* **Exercise details**: The answer must consist of every line from the data that holds the string "SlidersHorizontal".

* **Source data**:
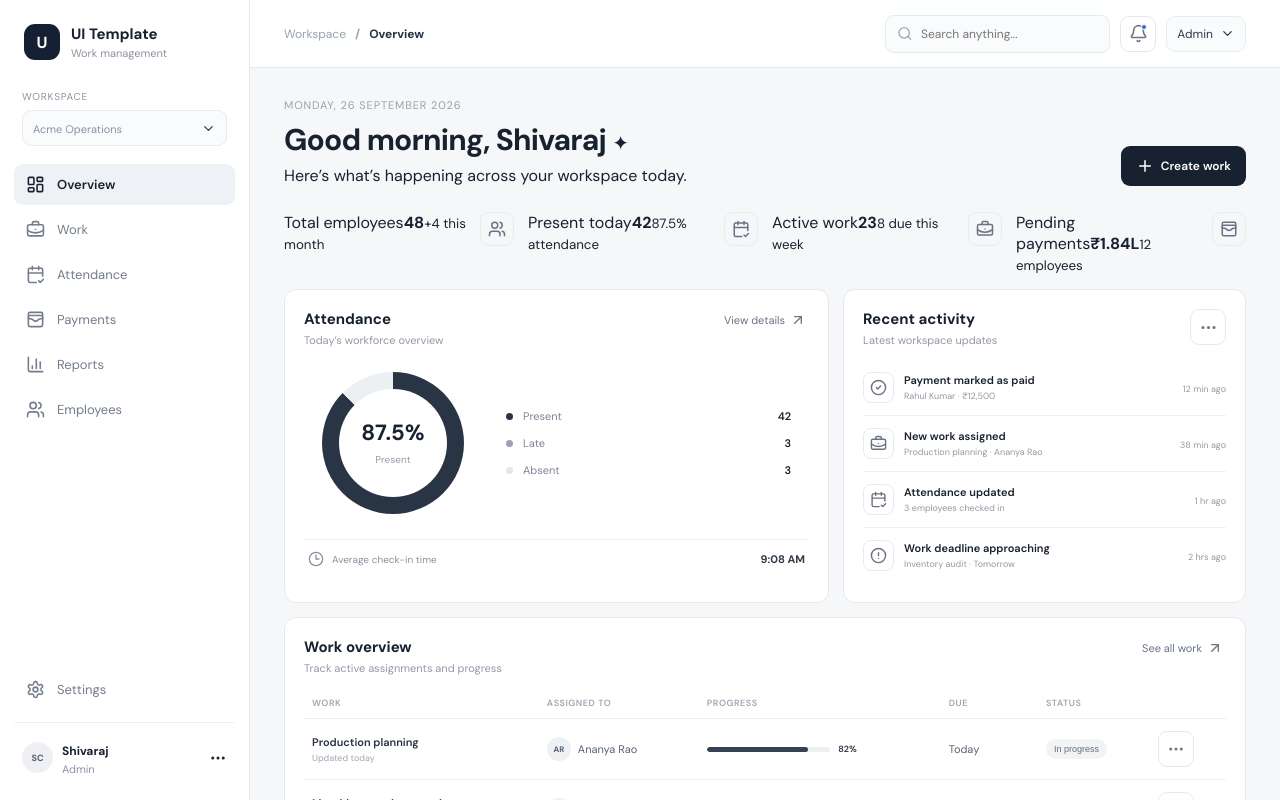
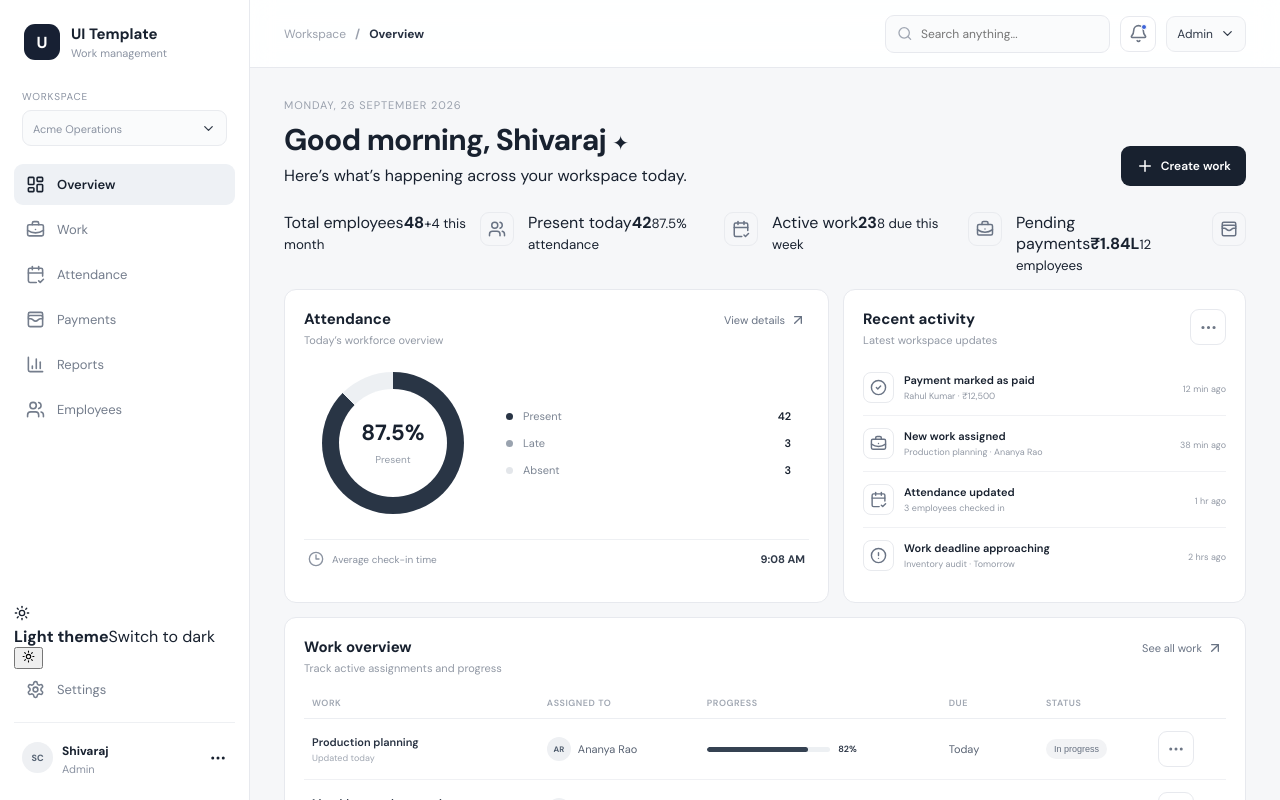
Before and after one commit to siwraaj-siwraaj/Ui-mock, a React (Vite) app: page / in a window 1280 px wide. Shown: the top 800 px of the page. Built offline with nearby package versions, Linux system fonts and the light colour scheme.

Commit message:
Add light and dark theme toggle to sidebar

```diff
--- a/src/App.jsx
+++ b/src/App.jsx
@@ -3,7 +3,7 @@ import {
   LayoutDashboard, BriefcaseBusiness, CalendarCheck2, WalletCards, BarChart3, Users,
   Settings, Search, Bell, Plus, ArrowUpRight, Clock3, CheckCircle2, CircleAlert,
   ChevronDown, Menu, X, MoreHorizontal, Filter, Download, TrendingUp, UserPlus,
-  CircleDollarSign, ClipboardList, SlidersHorizontal
+  CircleDollarSign, ClipboardList, SlidersHorizontal, Sun, Moon
 } from "lucide-react";
 
 const nav = [
@@ -32,6 +32,13 @@ function App() {
   const [query, setQuery] = useState("");
   const [modal, setModal] = useState(null);
   const [workItems, setWorkItems] = useState(workSeed);
+  const [theme, setTheme] = useState(() => localStorage.getItem("ui-template-theme") || "light");
+
+  const toggleTheme = () => setTheme((current) => {
+    const next = current === "light" ? "dark" : "light";
+    localStorage.setItem("ui-template-theme", next);
+    return next;
+  });
 
   const go = (page) => { setActive(page); setMobileOpen(false); setQuery(""); };
 
@@ -45,12 +52,16 @@ function App() {
     Settings: <SettingsPage role={role} />
   }[active];
 
-  return <div className="app">
+  return <div className={"app theme-" + theme}>
     <aside className={mobileOpen ? "sidebar open" : "sidebar"}>
       <div className="brand"><div className="brand-mark">U</div><div><b>UI Template</b><span>Work management</span></div></div>
       <div className="workspace"><span>Workspace</span><button><span>Acme Operations</span><ChevronDown size={15}/></button></div>
       <nav>{nav.map(([label, Icon]) => <button key={label} className={active===label?"nav-item active":"nav-item"} onClick={()=>go(label)}><Icon size={19}/><span>{label}</span></button>)}</nav>
       <div className="sidebar-bottom">
+        <div className="theme-switcher">
+          <div className="theme-switch-label"><div className="theme-switch-icon">{theme==="light"?<Sun size={16}/>:<Moon size={16}/>}</div><div><b>{theme==="light"?"Light theme":"Dark theme"}</b><span>{theme==="light"?"Switch to dark":"Switch to light"}</span></div></div>
+          <button className="theme-toggle" onClick={toggleTheme} aria-label={"Switch to " + (theme==="light"?"dark":"light") + " theme"}><span className={theme==="dark"?"active":""}>{theme==="light"?<Sun size={13}/>:<Moon size={13}/>}</span></button>
+        </div>
         <button className={active==="Settings"?"nav-item active":"nav-item"} onClick={()=>go("Settings")}><Settings size={19}/><span>Settings</span></button>
         <div className="user-mini"><div className="avatar">SC</div><div><b>Shivaraj</b><span>{role}</span></div><MoreHorizontal size={18}/></div>
       </div>
```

* **Solved problem**:
-  CircleDollarSign, ClipboardList, SlidersHorizontal
+  CircleDollarSign, ClipboardList, SlidersHorizontal, Sun, Moon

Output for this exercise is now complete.